REQUIRED WORK. Repeat each entry exactly and drop the pictures.

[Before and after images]
===
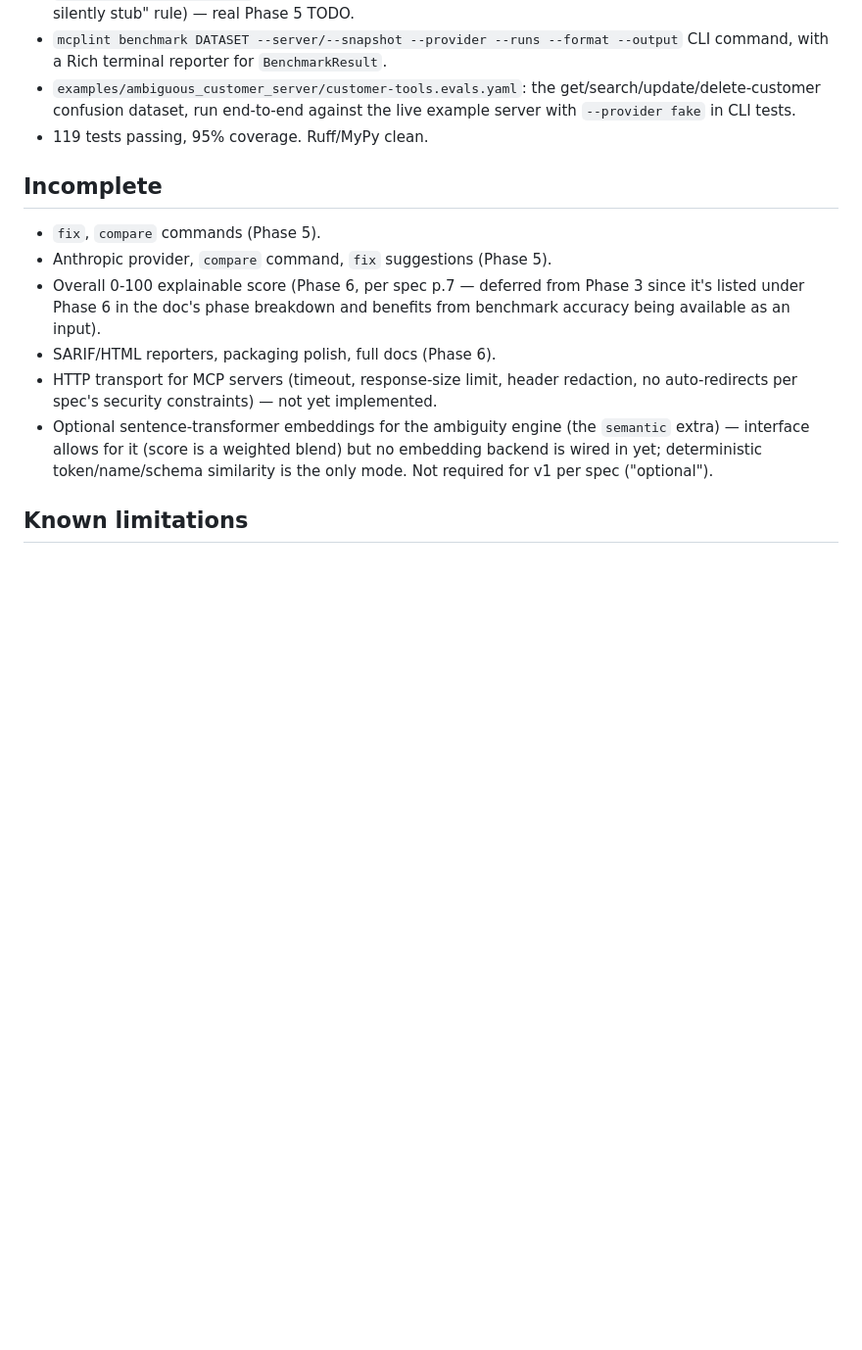
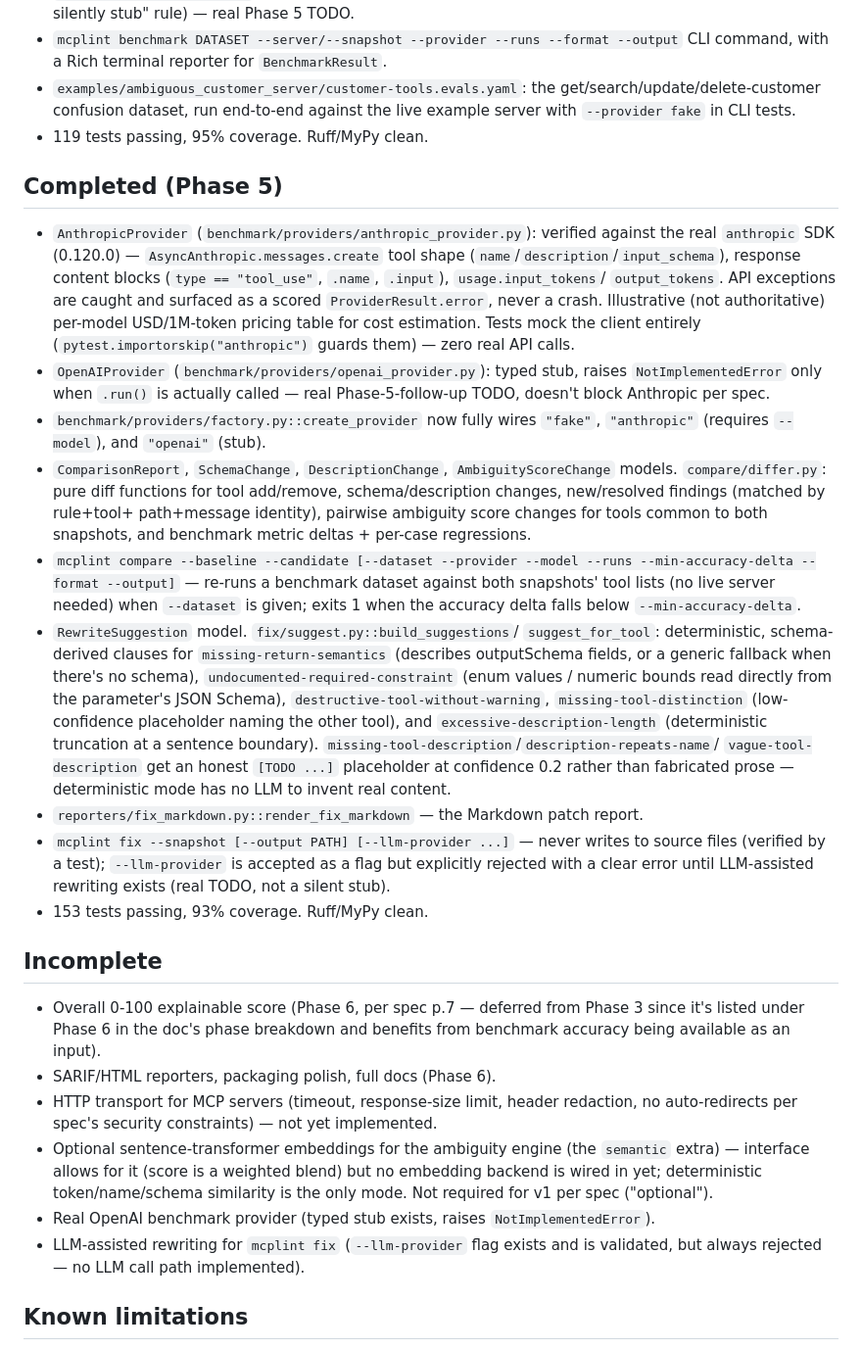
Before and after one commit to akashkokare2910/mcplint, a Markdown page: IMPLEMENTATION_STATUS.md, the part around one of its changes. Shown at 98% size. GitHub-like rendering; blank space fills up the shorter version.

Commit message:
docs: record Phase 5 status and changelog

```diff
--- a/IMPLEMENTATION_STATUS.md
+++ b/IMPLEMENTATION_STATUS.md
@@ -72,9 +72,51 @@
   the live example server with `--provider fake` in CLI tests.
 - 119 tests passing, 95% coverage. Ruff/MyPy clean.
 
+## Completed (Phase 5)
+- `AnthropicProvider` (`benchmark/providers/anthropic_provider.py`): verified
+  against the real `anthropic` SDK (0.120.0) — `AsyncAnthropic.messages.create`
+  tool shape (`name`/`description`/`input_schema`), response content blocks
+  (`type == "tool_use"`, `.name`, `.input`), `usage.input_tokens`/
+  `output_tokens`. API exceptions are caught and surfaced as a scored
+  `ProviderResult.error`, never a crash. Illustrative (not authoritative)
+  per-model USD/1M-token pricing table for cost estimation. Tests mock the
+  client entirely (`pytest.importorskip("anthropic")` guards them) — zero
+  real API calls.
+- `OpenAIProvider` (`benchmark/providers/openai_provider.py`): typed stub,
+  raises `NotImplementedError` only when `.run()` is actually called — real
+  Phase-5-follow-up TODO, doesn't block Anthropic per spec.
+- `benchmark/providers/factory.py::create_provider` now fully wires `"fake"`,
+  `"anthropic"` (requires `--model`), and `"openai"` (stub).
+- `ComparisonReport`, `SchemaChange`, `DescriptionChange`, `AmbiguityScoreChange`
+  models. `compare/differ.py`: pure diff functions for tool add/remove,
+  schema/description changes, new/resolved findings (matched by rule+tool+
+  path+message identity), pairwise ambiguity score changes for tools common
+  to both snapshots, and benchmark metric deltas + per-case regressions.
+- `mcplint compare --baseline --candidate [--dataset --provider --model --runs
+  --min-accuracy-delta --format --output]` — re-runs a benchmark dataset
+  against both snapshots' tool lists (no live server needed) when `--dataset`
+  is given; exits 1 when the accuracy delta falls below
+  `--min-accuracy-delta`.
+- `RewriteSuggestion` model. `fix/suggest.py::build_suggestions`/
+  `suggest_for_tool`: deterministic, schema-derived clauses for
+  `missing-return-semantics` (describes outputSchema fields, or a generic
+  fallback when there's no schema), `undocumented-required-constraint`
+  (enum values / numeric bounds read directly from the parameter's JSON
+  Schema), `destructive-tool-without-warning`, `missing-tool-distinction`
+  (low-confidence placeholder naming the other tool), and
+  `excessive-description-length` (deterministic truncation at a sentence
+  boundary). `missing-tool-description`/`description-repeats-name`/
+  `vague-tool-description` get an honest `[TODO ...]` placeholder at
+  confidence 0.2 rather than fabricated prose — deterministic mode has no
+  LLM to invent real content.
+- `reporters/fix_markdown.py::render_fix_markdown` — the Markdown patch report.
+- `mcplint fix --snapshot [--output PATH] [--llm-provider ...]` — never
+  writes to source files (verified by a test); `--llm-provider` is accepted
+  as a flag but explicitly rejected with a clear error until LLM-assisted
+  rewriting exists (real TODO, not a silent stub).
+- 153 tests passing, 93% coverage. Ruff/MyPy clean.
+
 ## Incomplete
-- `fix`, `compare` commands (Phase 5).
-- Anthropic provider, `compare` command, `fix` suggestions (Phase 5).
 - Overall 0-100 explainable score (Phase 6, per spec p.7 — deferred from
   Phase 3 since it's listed under Phase 6 in the doc's phase breakdown and
   benefits from benchmark accuracy being available as an input).
@@ -86,6 +128,9 @@
   `semantic` extra) — interface allows for it (score is a weighted blend)
   but no embedding backend is wired in yet; deterministic token/name/schema
   similarity is the only mode. Not required for v1 per spec ("optional").
+- Real OpenAI benchmark provider (typed stub exists, raises `NotImplementedError`).
+- LLM-assisted rewriting for `mcplint fix` (`--llm-provider` flag exists and
+  is validated, but always rejected — no LLM call path implemented).
 
 ## Known limitations
 - `inspect`/`snapshot`/`scan` only support stdio transport.
```
Also changed, not shown: other parts of IMPLEMENTATION_STATUS.md (+24 -6 lines), CHANGELOG.md (+16 -0 lines).
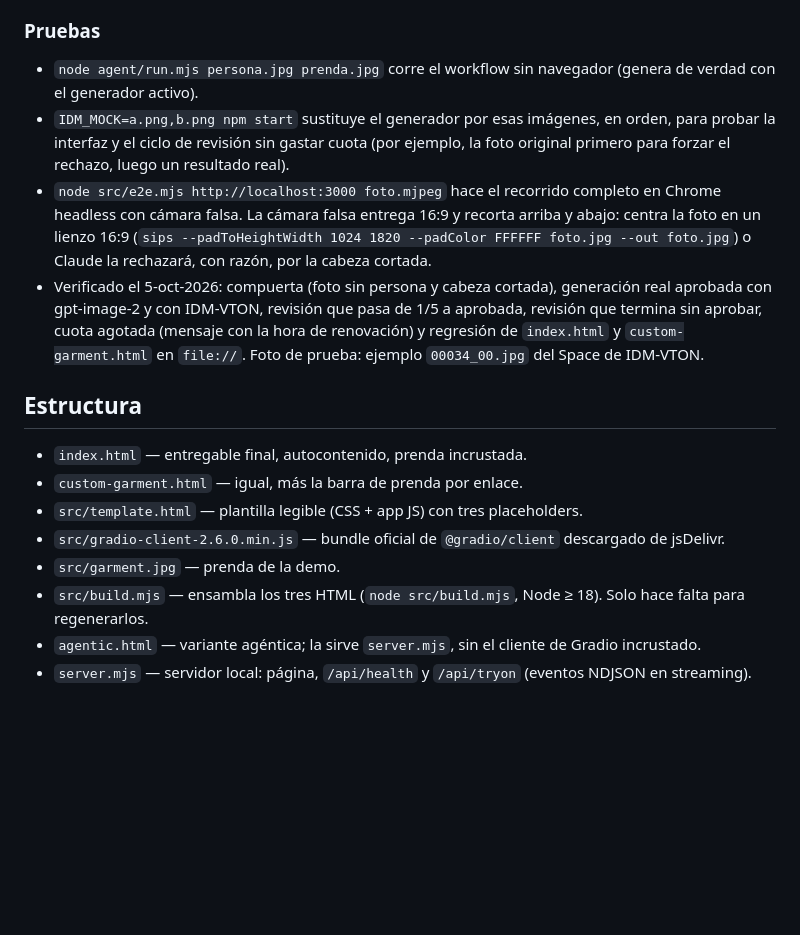
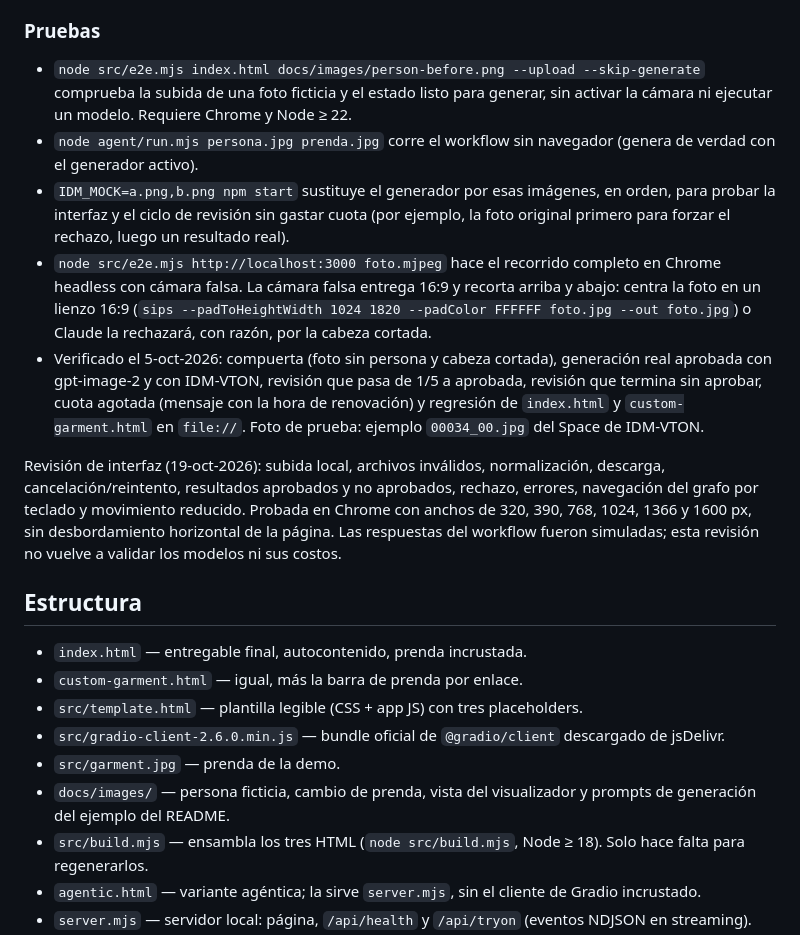
Before and after one commit to sergiomorapardo/agentic-tryon, a Markdown page: README.md, the part around one of its changes. Rendered like a GitHub page; blank space fills up the shorter version.

```diff
--- a/README.md
+++ b/README.md
@@ -168,6 +178,8 @@ generador simulado).
 
 ### Pruebas
 
+- `node src/e2e.mjs index.html docs/images/person-before.png --upload --skip-generate` comprueba la subida de una foto
+  ficticia y el estado listo para generar, sin activar la cámara ni ejecutar un modelo. Requiere Chrome y Node ≥ 22.
 - `node agent/run.mjs persona.jpg prenda.jpg` corre el workflow sin navegador (genera de verdad con el generador activo).
 - `IDM_MOCK=a.png,b.png npm start` sustituye el generador por esas imágenes, en orden, para probar la interfaz y el ciclo de
   revisión sin gastar cuota (por ejemplo, la foto original primero para forzar el rechazo, luego un resultado real).
@@ -179,6 +191,11 @@ generador simulado).
   1/5 a aprobada, revisión que termina sin aprobar, cuota agotada (mensaje con la hora de renovación) y regresión de
   `index.html` y `custom-garment.html` en `file://`. Foto de prueba: ejemplo `00034_00.jpg` del Space de IDM-VTON.
 
+Revisión de interfaz (19-oct-2026): subida local, archivos inválidos, normalización, descarga, cancelación/reintento,
+resultados aprobados y no aprobados, rechazo, errores, navegación del grafo por teclado y movimiento reducido.
+Probada en Chrome con anchos de 320, 390, 768, 1024, 1366 y 1600 px, sin desbordamiento horizontal de la página.
+Las respuestas del workflow fueron simuladas; esta revisión no vuelve a validar los modelos ni sus costos.
+
 ## Estructura
 
 - `index.html` — entregable final, autocontenido, prenda incrustada.
@@ -186,6 +203,7 @@ generador simulado).
 - `src/template.html` — plantilla legible (CSS + app JS) con tres placeholders.
 - `src/gradio-client-2.6.0.min.js` — bundle oficial de `@gradio/client` descargado de jsDelivr.
 - `src/garment.jpg` — prenda de la demo.
+- `docs/images/` — persona ficticia, cambio de prenda, vista del visualizador y prompts de generación del ejemplo del README.
 - `src/build.mjs` — ensambla los tres HTML (`node src/build.mjs`, Node ≥ 18). Solo hace falta para regenerarlos.
 - `agentic.html` — variante agéntica; la sirve `server.mjs`, sin el cliente de Gradio incrustado.
 - `server.mjs` — servidor local: página, `/api/health` y `/api/tryon` (eventos NDJSON en streaming).
```
Also changed, not shown: other parts of README.md (+17 -7 lines), docs/images/visualizer-preview.png (added), 8 other files.
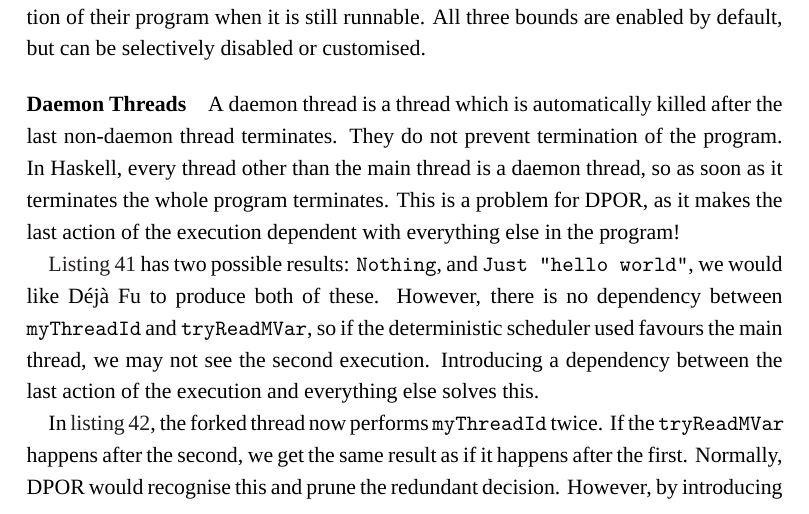
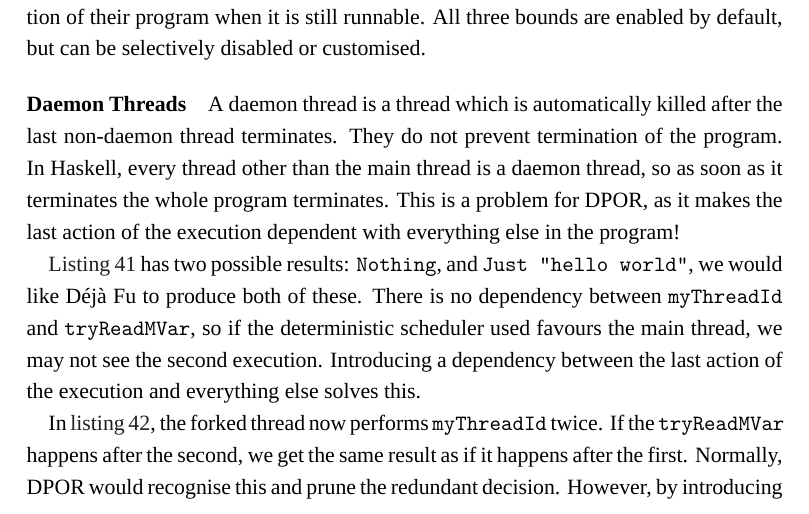
Before and after one commit to barrucadu/phd, a LaTeX thesis (thesis/main.tex, which reads thesis/dejafu.tex): part of page 65 of 143, cut so that both start at the same text. Compiled offline with XeLaTeX; a missing font is replaced by an installed copy or a similar font.

Commit message:
Avoid a \verb sticking into the margin

```diff
--- a/thesis/dejafu.tex
+++ b/thesis/dejafu.tex
@@ -815,7 +815,7 @@ main = do
 
 \Cref{lst:daemon1} has two possible results: \verb|Nothing|, and
 \verb|Just "hello world"|, we would like \dejafu{} to produce both of
-these.  However, there is no dependency between \verb|myThreadId| and
+these.  There is no dependency between \verb|myThreadId| and
 \verb|tryReadMVar|, so if the deterministic scheduler used favours the
 main thread, we may not see the second execution.  Introducing a
 dependency between the last action of the execution and everything
```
===
EXPECTED ANSWER.
Before and after one commit to akashkokare2910/mcplint, a Markdown page: IMPLEMENTATION_STATUS.md, the part around one of its changes. Shown at 98% size. GitHub-like rendering; blank space fills up the shorter version.

Commit message:
docs: record Phase 5 status and changelog

```diff
--- a/IMPLEMENTATION_STATUS.md
+++ b/IMPLEMENTATION_STATUS.md
@@ -72,9 +72,51 @@
   the live example server with `--provider fake` in CLI tests.
 - 119 tests passing, 95% coverage. Ruff/MyPy clean.
 
+## Completed (Phase 5)
+- `AnthropicProvider` (`benchmark/providers/anthropic_provider.py`): verified
+  against the real `anthropic` SDK (0.120.0) — `AsyncAnthropic.messages.create`
+  tool shape (`name`/`description`/`input_schema`), response content blocks
+  (`type == "tool_use"`, `.name`, `.input`), `usage.input_tokens`/
+  `output_tokens`. API exceptions are caught and surfaced as a scored
+  `ProviderResult.error`, never a crash. Illustrative (not authoritative)
+  per-model USD/1M-token pricing table for cost estimation. Tests mock the
+  client entirely (`pytest.importorskip("anthropic")` guards them) — zero
+  real API calls.
+- `OpenAIProvider` (`benchmark/providers/openai_provider.py`): typed stub,
+  raises `NotImplementedError` only when `.run()` is actually called — real
+  Phase-5-follow-up TODO, doesn't block Anthropic per spec.
+- `benchmark/providers/factory.py::create_provider` now fully wires `"fake"`,
+  `"anthropic"` (requires `--model`), and `"openai"` (stub).
+- `ComparisonReport`, `SchemaChange`, `DescriptionChange`, `AmbiguityScoreChange`
+  models. `compare/differ.py`: pure diff functions for tool add/remove,
+  schema/description changes, new/resolved findings (matched by rule+tool+
+  path+message identity), pairwise ambiguity score changes for tools common
+  to both snapshots, and benchmark metric deltas + per-case regressions.
+- `mcplint compare --baseline --candidate [--dataset --provider --model --runs
+  --min-accuracy-delta --format --output]` — re-runs a benchmark dataset
+  against both snapshots' tool lists (no live server needed) when `--dataset`
+  is given; exits 1 when the accuracy delta falls below
+  `--min-accuracy-delta`.
+- `RewriteSuggestion` model. `fix/suggest.py::build_suggestions`/
+  `suggest_for_tool`: deterministic, schema-derived clauses for
+  `missing-return-semantics` (describes outputSchema fields, or a generic
+  fallback when there's no schema), `undocumented-required-constraint`
+  (enum values / numeric bounds read directly from the parameter's JSON
+  Schema), `destructive-tool-without-warning`, `missing-tool-distinction`
+  (low-confidence placeholder naming the other tool), and
+  `excessive-description-length` (deterministic truncation at a sentence
+  boundary). `missing-tool-description`/`description-repeats-name`/
+  `vague-tool-description` get an honest `[TODO ...]` placeholder at
+  confidence 0.2 rather than fabricated prose — deterministic mode has no
+  LLM to invent real content.
+- `reporters/fix_markdown.py::render_fix_markdown` — the Markdown patch report.
+- `mcplint fix --snapshot [--output PATH] [--llm-provider ...]` — never
+  writes to source files (verified by a test); `--llm-provider` is accepted
+  as a flag but explicitly rejected with a clear error until LLM-assisted
+  rewriting exists (real TODO, not a silent stub).
+- 153 tests passing, 93% coverage. Ruff/MyPy clean.
+
 ## Incomplete
-- `fix`, `compare` commands (Phase 5).
-- Anthropic provider, `compare` command, `fix` suggestions (Phase 5).
 - Overall 0-100 explainable score (Phase 6, per spec p.7 — deferred from
   Phase 3 since it's listed under Phase 6 in the doc's phase breakdown and
   benefits from benchmark accuracy being available as an input).
@@ -86,6 +128,9 @@
   `semantic` extra) — interface allows for it (score is a weighted blend)
   but no embedding backend is wired in yet; deterministic token/name/schema
   similarity is the only mode. Not required for v1 per spec ("optional").
+- Real OpenAI benchmark provider (typed stub exists, raises `NotImplementedError`).
+- LLM-assisted rewriting for `mcplint fix` (`--llm-provider` flag exists and
+  is validated, but always rejected — no LLM call path implemented).
 
 ## Known limitations
 - `inspect`/`snapshot`/`scan` only support stdio transport.
```
Also changed, not shown: other parts of IMPLEMENTATION_STATUS.md (+24 -6 lines), CHANGELOG.md (+16 -0 lines).
Before and after one commit to sergiomorapardo/agentic-tryon, a Markdown page: README.md, the part around one of its changes. Rendered like a GitHub page; blank space fills up the shorter version.

```diff
--- a/README.md
+++ b/README.md
@@ -168,6 +178,8 @@ generador simulado).
 
 ### Pruebas
 
+- `node src/e2e.mjs index.html docs/images/person-before.png --upload --skip-generate` comprueba la subida de una foto
+  ficticia y el estado listo para generar, sin activar la cámara ni ejecutar un modelo. Requiere Chrome y Node ≥ 22.
 - `node agent/run.mjs persona.jpg prenda.jpg` corre el workflow sin navegador (genera de verdad con el generador activo).
 - `IDM_MOCK=a.png,b.png npm start` sustituye el generador por esas imágenes, en orden, para probar la interfaz y el ciclo de
   revisión sin gastar cuota (por ejemplo, la foto original primero para forzar el rechazo, luego un resultado real).
@@ -179,6 +191,11 @@ generador simulado).
   1/5 a aprobada, revisión que termina sin aprobar, cuota agotada (mensaje con la hora de renovación) y regresión de
   `index.html` y `custom-garment.html` en `file://`. Foto de prueba: ejemplo `00034_00.jpg` del Space de IDM-VTON.
 
+Revisión de interfaz (19-oct-2026): subida local, archivos inválidos, normalización, descarga, cancelación/reintento,
+resultados aprobados y no aprobados, rechazo, errores, navegación del grafo por teclado y movimiento reducido.
+Probada en Chrome con anchos de 320, 390, 768, 1024, 1366 y 1600 px, sin desbordamiento horizontal de la página.
+Las respuestas del workflow fueron simuladas; esta revisión no vuelve a validar los modelos ni sus costos.
+
 ## Estructura
 
 - `index.html` — entregable final, autocontenido, prenda incrustada.
@@ -186,6 +203,7 @@ generador simulado).
 - `src/template.html` — plantilla legible (CSS + app JS) con tres placeholders.
 - `src/gradio-client-2.6.0.min.js` — bundle oficial de `@gradio/client` descargado de jsDelivr.
 - `src/garment.jpg` — prenda de la demo.
+- `docs/images/` — persona ficticia, cambio de prenda, vista del visualizador y prompts de generación del ejemplo del README.
 - `src/build.mjs` — ensambla los tres HTML (`node src/build.mjs`, Node ≥ 18). Solo hace falta para regenerarlos.
 - `agentic.html` — variante agéntica; la sirve `server.mjs`, sin el cliente de Gradio incrustado.
 - `server.mjs` — servidor local: página, `/api/health` y `/api/tryon` (eventos NDJSON en streaming).
```
Also changed, not shown: other parts of README.md (+17 -7 lines), docs/images/visualizer-preview.png (added), 8 other files.
Before and after one commit to barrucadu/phd, a LaTeX thesis (thesis/main.tex, which reads thesis/dejafu.tex): part of page 65 of 143, cut so that both start at the same text. Compiled offline with XeLaTeX; a missing font is replaced by an installed copy or a similar font.

Commit message:
Avoid a \verb sticking into the margin

```diff
--- a/thesis/dejafu.tex
+++ b/thesis/dejafu.tex
@@ -815,7 +815,7 @@ main = do
 
 \Cref{lst:daemon1} has two possible results: \verb|Nothing|, and
 \verb|Just "hello world"|, we would like \dejafu{} to produce both of
-these.  However, there is no dependency between \verb|myThreadId| and
+these.  There is no dependency between \verb|myThreadId| and
 \verb|tryReadMVar|, so if the deterministic scheduler used favours the
 main thread, we may not see the second execution.  Introducing a
 dependency between the last action of the execution and everything
```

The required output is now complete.